Screenshot and code edit data
········
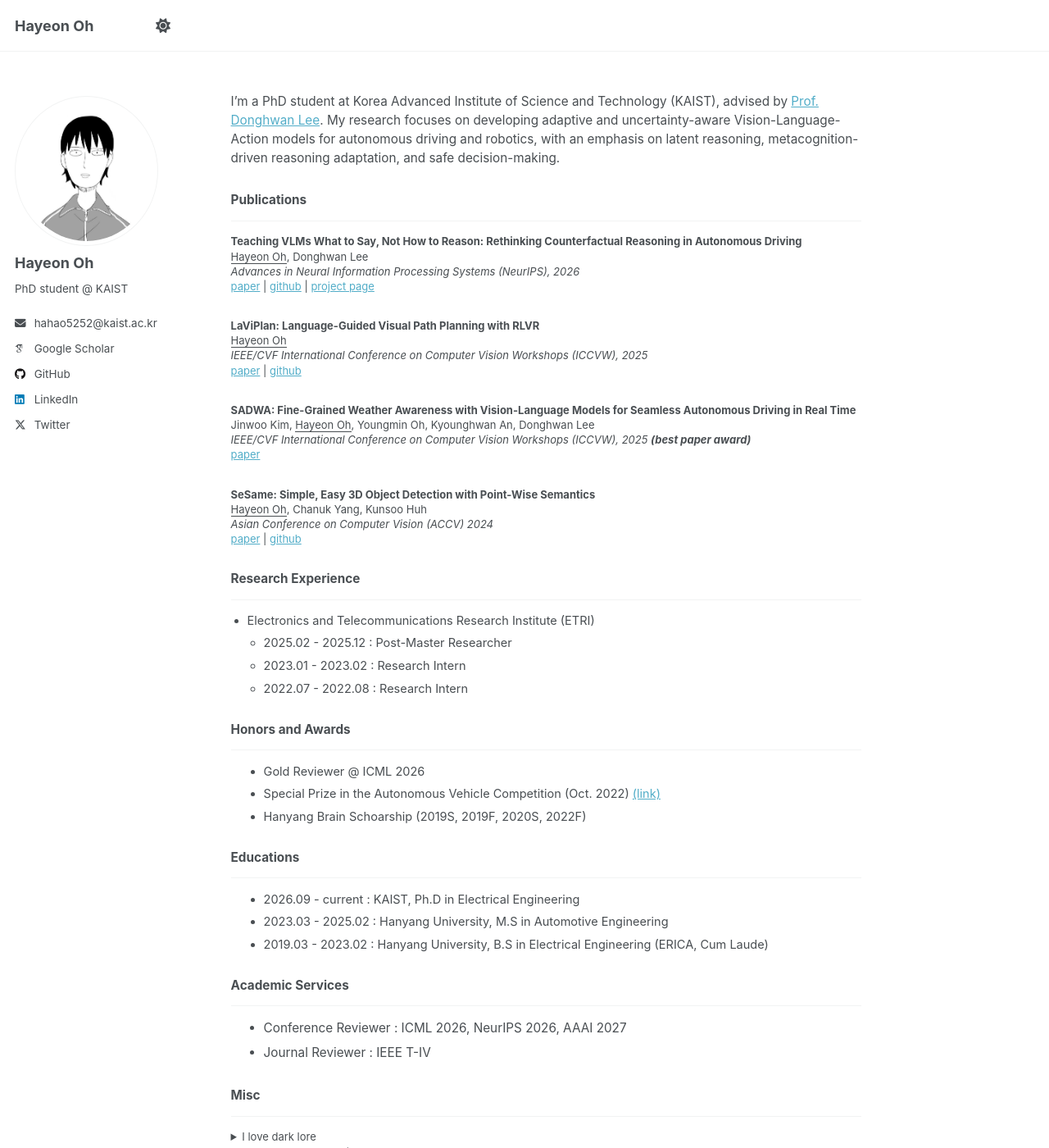
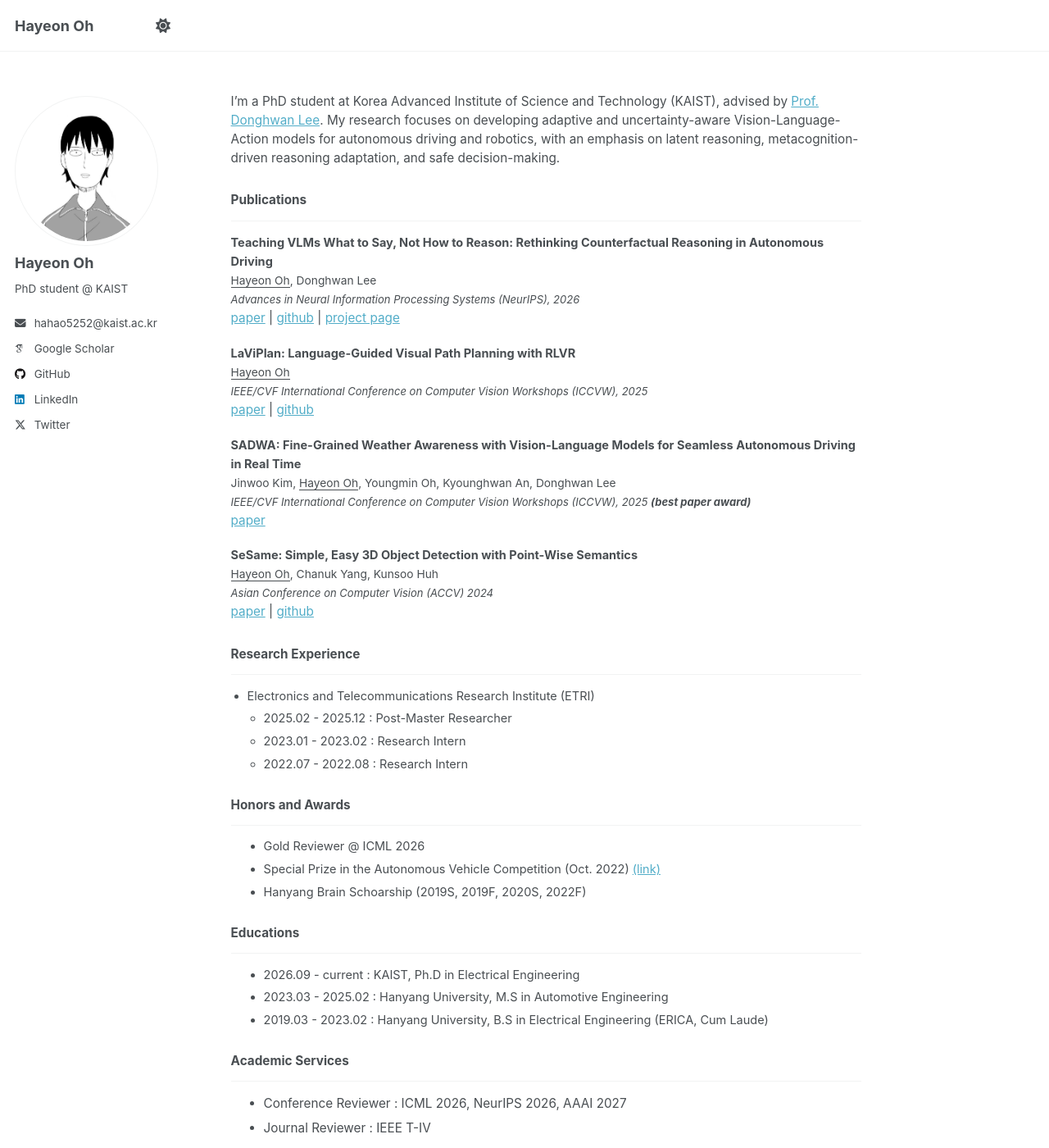
Before and after one commit to OPhD-hahao/OPhD-hahao.github.io, a Jekyll site: the page built from _pages/about.md, in a window 1280 px wide and 1400 px high. Shown: the whole window at 82% size. Built offline with Jekyll 4.4.1, drawn with Linux system fonts in a browser that asks for light colours; some web fonts are replaced; a script that is not in the unit is left out.

Commit message:
[fix] layout of publications

```diff
--- a/_pages/about.md
+++ b/_pages/about.md
@@ -16,45 +16,47 @@
 
 ---
 
-<div class="publication">
-  <div>
-    <b>Teaching VLMs What to Say, Not How to Reason: Rethinking Counterfactual Reasoning in Autonomous Driving</b><br/>
-    <u>Hayeon Oh</u>, Donghwan Lee<br/>
-    <i>Advances in Neural Information Processing Systems (NeurIPS), 2026</i><br/>
-    <a href="">paper</a> |
-    <a href="https://github.com/OPhD-hahao/Rethink-CF">github</a> |
-    <a href="">project page</a>
-  </div>
+<div style="display: flex; align-items: flex-start; justify-content: space-between; margin-bottom: 20px;">
+    <div>
+      <span style="font-size: 0.95em;"><b>Teaching VLMs What to Say, Not How to Reason: Rethinking Counterfactual Reasoning in Autonomous Driving</b></span><br/>
+      <span style="font-size: 0.9em;"><u>Hayeon Oh</u>, Donghwan Lee</span><br/>
+      <span style="font-size: 0.85em;"><i>Advances in Neural Information Processing Systems (NeurIPS), 2026</i></span><br/>
+      <a href="">paper</a> | <a href="https://github.com/OPhD-hahao/Rethink-CF">github</a>  | <a href="">project page</a>
+    </div>
+    <!-- <img src="../assets/papers/main_temp.png" width="200px" /> -->
 </div>
 
-<div class="publication">
-  <div>
-    <b>LaViPlan: Language-Guided Visual Path Planning with RLVR</b><br/>
-    <u>Hayeon Oh</u><br/>
-    <i>IEEE/CVF International Conference on Computer Vision Workshops (ICCVW), 2025</i><br/>
-    <a href="https://openaccess.thecvf.com/content/ICCV2025W/2COOOL/html/Oh_LaViPlan__Language-Guided_Visual_Path_Planning_with_RLVR_ICCVW_2025_paper.html">paper</a> |
-    <a href="https://github.com/OPhD-hahao/LaViPlan">github</a>
-  </div>
+
+<div style="display: flex; align-items: flex-start; justify-content: space-between; margin-bottom: 20px;">
+    <div>
+      <span style="font-size: 0.95em;"><b>LaViPlan: Language-Guided Visual Path Planning with RLVR</b></span><br/>
+      <span style="font-size: 0.9em;"><u>Hayeon Oh</u></span><br/>
+      <span style="font-size: 0.85em;"><i>IEEE/CVF International Conference on Computer Vision Workshops (ICCVW), 2025</i></span><br/>
+      <a href="https://openaccess.thecvf.com/content/ICCV2025W/2COOOL/html/Oh_LaViPlan__Language-Guided_Visual_Path_Planning_with_RLVR_ICCVW_2025_paper.html">paper</a> | <a href="https://github.com/OPhD-hahao/LaViPlan">github</a>
+    </div>
+    <!-- <img src="../assets/papers/laviplan.png" width="200px" /> -->
 </div>
 
-<div class="publication">
-  <div>
-    <b>SADWA: Fine-Grained Weather Awareness with Vision-Language Models for Seamless Autonomous Driving in Real Time</b><br/>
-    Jinwoo Kim, <u>Hayeon Oh</u>, Youngmin Oh, Kyounghwan An, Donghwan Lee<br/>
-    <i>IEEE/CVF International Conference on Computer Vision Workshops (ICCVW), 2025 <b>(best paper award)</b></i><br/>
-    <a href="https://openaccess.thecvf.com/content/ICCV2025W/2COOOL/html/Kim_SADWA_Fine-Grained_Weather_Awareness_with_Vision-Language_Models_for_Seamless_Autonomous_ICCVW_2025_paper.html">paper</a>
+<div style="display: flex; align-items: flex-start; justify-content: space-between; margin-bottom: 20px;">
+    <div>
+      <span style="font-size: 0.95em;"><b>SADWA: Fine-Grained Weather Awareness with Vision-Language Models for Seamless Autonomous Driving in Real Time</b></span><br/>
+      <span style="font-size: 0.9em;">Jinwoo Kim, <u>Hayeon Oh</u>, Youngmin Oh, Kyounghwan An, Donghwan Lee</span><br/>
+      <span style="font-size: 0.85em;"><i>IEEE/CVF International Conference on Computer Vision Workshops (ICCVW), 2025 <b>(best paper award)</b></i></span> <br/>
+      <a href="https://openaccess.thecvf.com/content/ICCV2025W/2COOOL/html/Kim_SADWA_Fine-Grained_Weather_Awareness_with_Vision-Language_Models_for_Seamless_Autonomous_ICCVW_2025_paper.html">paper</a>
+    </div>
+    <!-- <img src="../assets/papers/sadwa.png" width="200px" /> -->
   </div>
-</div>
 
-<div class="publication">
-  <div>
-    <b>SeSame: Simple, Easy 3D Object Detection with Point-Wise Semantics</b><br/>
-    <u>Hayeon Oh</u>, Chanuk Yang, Kunsoo Huh<br/>
-    <i>Asian Conference on Computer Vision (ACCV) 2024</i><br/>
-    <a href="https://openaccess.thecvf.com/content/ACCV2024/html/O_SeSame_Simple_Easy_3D_Object_Detection_with_Point-Wise_Semantics_ACCV_2024_paper.html">paper</a> |
-    <a href="https://github.com/OPhD-hahao/SeSame">github</a>
+<div style="display: flex; align-items: flex-start; justify-content: space-between; margin-bottom: 20px;">
+    <div>
+      <span style="font-size: 0.95em;"><b>SeSame: Simple, Easy 3D Object Detection with Point-Wise Semantics</b></span><br/>
+      <span style="font-size: 0.9em;"><u>Hayeon Oh</u>, Chanuk Yang, Kunsoo Huh</span><br/>
+      <span style="font-size: 0.85em;"><i>Asian Conference on Computer Vision (ACCV) 2024</i></span><br/>
+      <a href="https://openaccess.thecvf.com/content/ACCV2024/html/O_SeSame_Simple_Easy_3D_Object_Detection_with_Point-Wise_Semantics_ACCV_2024_paper.html">paper</a> | <a href="https://github.com/OPhD-hahao/SeSame">github</a>
+    </div>
+    <!-- <img src="../assets/papers/sesame.png" width="200px" /> -->
   </div>
-</div>
+
 
 ### Research Experience
 
--- a/_sass/layout/_page.scss
+++ b/_sass/layout/_page.scss
@@ -408,7 +408,6 @@
 
 
 .about-page .publication {
-  display: block;
   font-size: 0.85em;
   line-height: 1.4;
   margin-bottom: 30px;
```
········
TASK DETAILS
Could you find every line in the records above that has the string "href" and copy it?

ANSWER BELOW
-    <a href="">paper</a> |
-    <a href="https://github.com/OPhD-hahao/Rethink-CF">github</a> |
-    <a href="">project page</a>
+      <a href="">paper</a> | <a href="https://github.com/OPhD-hahao/Rethink-CF">github</a>  | <a href="">project page</a>
-    <a href="https://openaccess.thecvf.com/content/ICCV2025W/2COOOL/html/Oh_LaViPlan__Language-Guided_Visual_Path_Planning_with_RLVR_ICCVW_2025_paper.html">paper</a> |
-    <a href="https://github.com/OPhD-hahao/LaViPlan">github</a>
+      <a href="https://openaccess.thecvf.com/content/ICCV2025W/2COOOL/html/Oh_LaViPlan__Language-Guided_Visual_Path_Planning_with_RLVR_ICCVW_2025_paper.html">paper</a> | <a href="https://github.com/OPhD-hahao/LaViPlan">github</a>
-    <a href="https://openaccess.thecvf.com/content/ICCV2025W/2COOOL/html/Kim_SADWA_Fine-Grained_Weather_Awareness_with_Vision-Language_Models_for_Seamless_Autonomous_ICCVW_2025_paper.html">paper</a>
+      <a href="https://openaccess.thecvf.com/content/ICCV2025W/2COOOL/html/Kim_SADWA_Fine-Grained_Weather_Awareness_with_Vision-Language_Models_for_Seamless_Autonomous_ICCVW_2025_paper.html">paper</a>
-    <a href="https://openaccess.thecvf.com/content/ACCV2024/html/O_SeSame_Simple_Easy_3D_Object_Detection_with_Point-Wise_Semantics_ACCV_2024_paper.html">paper</a> |
-    <a href="https://github.com/OPhD-hahao/SeSame">github</a>
+      <a href="https://openaccess.thecvf.com/content/ACCV2024/html/O_SeSame_Simple_Easy_3D_Object_Detection_with_Point-Wise_Semantics_ACCV_2024_paper.html">paper</a> | <a href="https://github.com/OPhD-hahao/SeSame">github</a>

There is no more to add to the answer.